*** Block opens ***
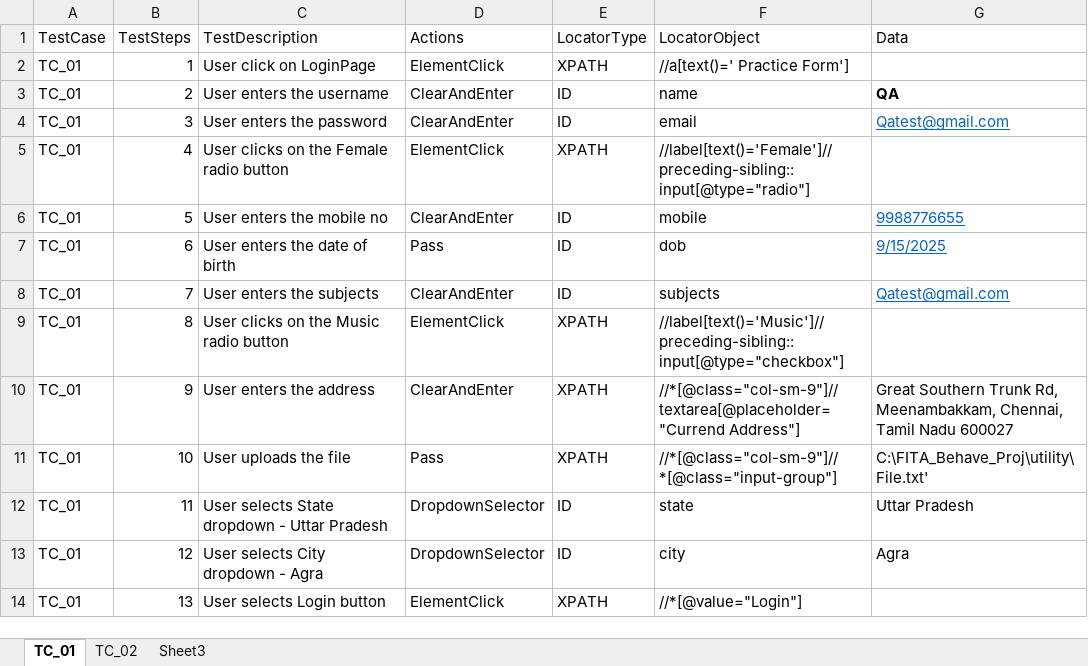
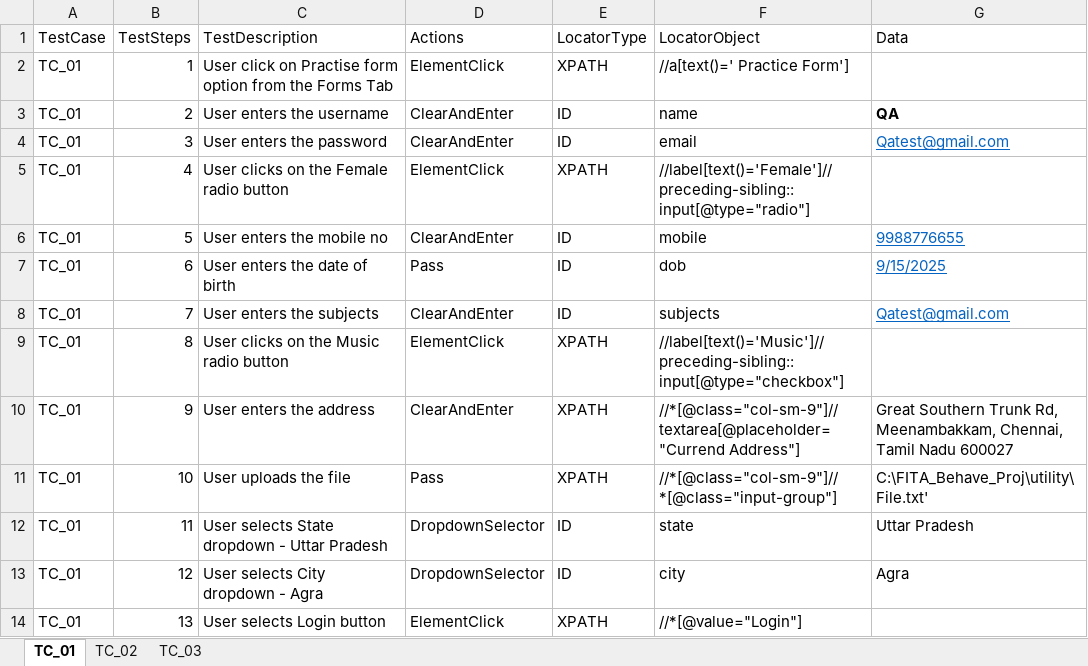
Before and after one commit to jcurlz/FITA_Project, an Excel workbook: utility/TestCases.xlsx, sheet TC_01, drawn as a sheet; values as stored, in another font and other column widths than the file's, no borders; the diff names each change by its address in the sheet, - before the commit and + after, or states it on an @@ line.

Commit message:
Fixed sheet 3 cases

```diff
--- a/utility/TestCases.xlsx (sheet TC_01)
+++ b/utility/TestCases.xlsx (sheet TC_01)
-sheet tab: Sheet3
+sheet tab: TC_03
-C2 (TestDescription): User click on LoginPage
+C2 (TestDescription): User click on Practise form option from the Forms Tab
```
Also changed, not shown: sheet TC_03, sheet TC_02, 10 other files.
*** Block closes ***
§ How to complete this task: Your task is to output exactly the lines running from the one with "Fixed sheet 3 cases" through the final line of the material above, with both ends included.

§ Result:
Fixed sheet 3 cases

```diff
--- a/utility/TestCases.xlsx (sheet TC_01)
+++ b/utility/TestCases.xlsx (sheet TC_01)
-sheet tab: Sheet3
+sheet tab: TC_03
-C2 (TestDescription): User click on LoginPage
+C2 (TestDescription): User click on Practise form option from the Forms Tab
```
Also changed, not shown: sheet TC_03, sheet TC_02, 10 other files.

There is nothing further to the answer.